Issue: How to fix "Secure Boot State Unsupported" error in Windows?
Hello. I tried upgrading my PC to Windows 11 but I got the “Secure Boot State Unsupported” error. How do I fix this?
Secure Boot State is a security feature built into modern computer systems, including Windows PCs, that prevents unauthorized firmware, operating system, and driver software from running during the boot process. It ensures that only digitally signed and trusted applications can be loaded and executed, lowering the risk of malware or unauthorized software being installed on the computer.
When you enable Secure Boot, the system verifies the digital signatures of the boot loader, kernel, and other critical components before allowing them to run. Secure Boot prevents any component from loading if it lacks a valid signature or is not recognized as trustworthy, thereby increasing system security.
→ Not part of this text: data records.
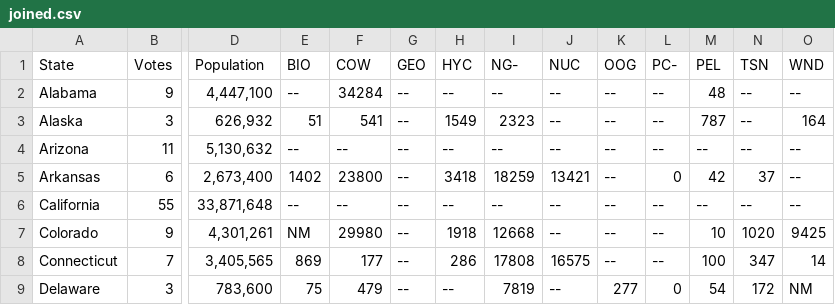
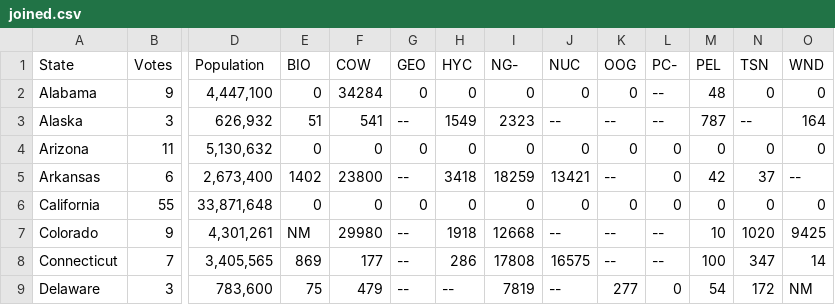
Before and after one commit to roabuda/INFO-201-Final-Project-AA-Austin-Royce-Eric-Gao, a CSV file: data/joined.csv, drawn as a sheet; only a part is shown, gaps mark what is left out; the diff covers the shown part only; the diff names each change by its address in the sheet, - before the commit and + after, or states it on an @@ line.

```diff
--- a/data/joined.csv
+++ b/data/joined.csv
-E2 (BIO): --
+E2 (BIO): 0
-G2 (GEO): --
+G2 (GEO): 0
-H2 (HYC): --
+H2 (HYC): 0
-I2 (NG-): --
+I2 (NG-): 0
-J2 (NUC): --
+J2 (NUC): 0
-K2 (OOG): --
+K2 (OOG): 0
-N2 (TSN): --
+N2 (TSN): 0
-O2 (WND): --
+O2 (WND): 0
-E4 (BIO): --
+E4 (BIO): 0
-F4 (COW): --
+F4 (COW): 0
-G4 (GEO): --
+G4 (GEO): 0
-H4 (HYC): --
+H4 (HYC): 0
-I4 (NG-): --
+I4 (NG-): 0
-J4 (NUC): --
+J4 (NUC): 0
-K4 (OOG): --
+K4 (OOG): 0
-L4 (PC-): --
+L4 (PC-): 0
-M4 (PEL): --
+M4 (PEL): 0
-N4 (TSN): --
+N4 (TSN): 0
-O4 (WND): --
+O4 (WND): 0
-E6 (BIO): --
+E6 (BIO): 0
-F6 (COW): --
+F6 (COW): 0
-G6 (GEO): --
+G6 (GEO): 0
-H6 (HYC): --
+H6 (HYC): 0
-I6 (NG-): --
+I6 (NG-): 0
-J6 (NUC): --
+J6 (NUC): 0
-K6 (OOG): --
+K6 (OOG): 0
-L6 (PC-): --
+L6 (PC-): 0
-M6 (PEL): --
+M6 (PEL): 0
-N6 (TSN): --
+N6 (TSN): 0
-O6 (WND): --
+O6 (WND): 0
```
Also changed, not shown: 30 edited cells elsewhere in this file, 1 other file.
In recent years, this feature has become a standard security measure and is usually enabled by default on most computers.
Users may encounter the “Secure Boot state unsupported” error message when upgrading to a new operating system, such as Windows 11. When the system's Secure Boot feature is not supported or recognized by the Windows installer or other boot-related processes, this error occurs. As a result, users may encounter issues during the installation process, and in some cases, they may be unable to complete the upgrade.
Users may need to check their computer's firmware settings (BIOS or UEFI) to see if Secure Boot is enabled and supported in order to resolve the “Secure Boot state unsupported” error. If Secure Boot is not supported, users may need to consider other options, such as upgrading their hardware to a compatible system that supports Secure Boot or reverting to a previous operating system version that is compatible with their current hardware configuration.
In this guide, you will find 5 steps that should help you fix “Secure Boot State Unsupported” error. Run a maintenance tool like FortectMac Washing Machine X9 that can fix most system errors, BSODs, corrupted files, and registry issues if you experience any other OS issues. Otherwise, follow the step-by-step instructions below.
Method 1. Enable Secure Boot in BIOS
- Press the Windows key + R to open the Run dialog box.
- Type msinfo32 and press Enter. This will open the System Information window.
- Click on System Summary in the left panel.
- Check the Secure Boot State in the right pane. If it shows Off, you need to enable it through your BIOS.
- Press the Windows key + I to open the Settings menu.
- Navigate to System and then select Recovery.
- Click on Restart now located next to Advanced startup.
- Choose Troubleshoot and then Advanced options.
- Select UEFI Firmware Settings and click Restart. This will boot your computer directly into the Windows UEFI BIOS.
- Once in the BIOS Setup, locate the Secure Boot option.
- Switch to the Secure Boot section.
- Check the box next to Secure Boot Enable to enable it.
Method 2. Enable TPM Support
- Open the Run dialog box.
- In the search bar, type tpm.msc and press Enter.
- In the TPM management window, click on Action in the top bar.
- Choose Prepare the TPM from the context menu.
- Restart your computer to complete the TPM preparation process.
Method 3. Change BIOS Mode to UEFI
- Open the BIOS page on your computer.
- Choose Boot Sequence from the left panel.
- Check the option for UEFI under Boot List Options.
- Save the changes made to the Boot Sequence settings.
- Restart your computer to apply the changes.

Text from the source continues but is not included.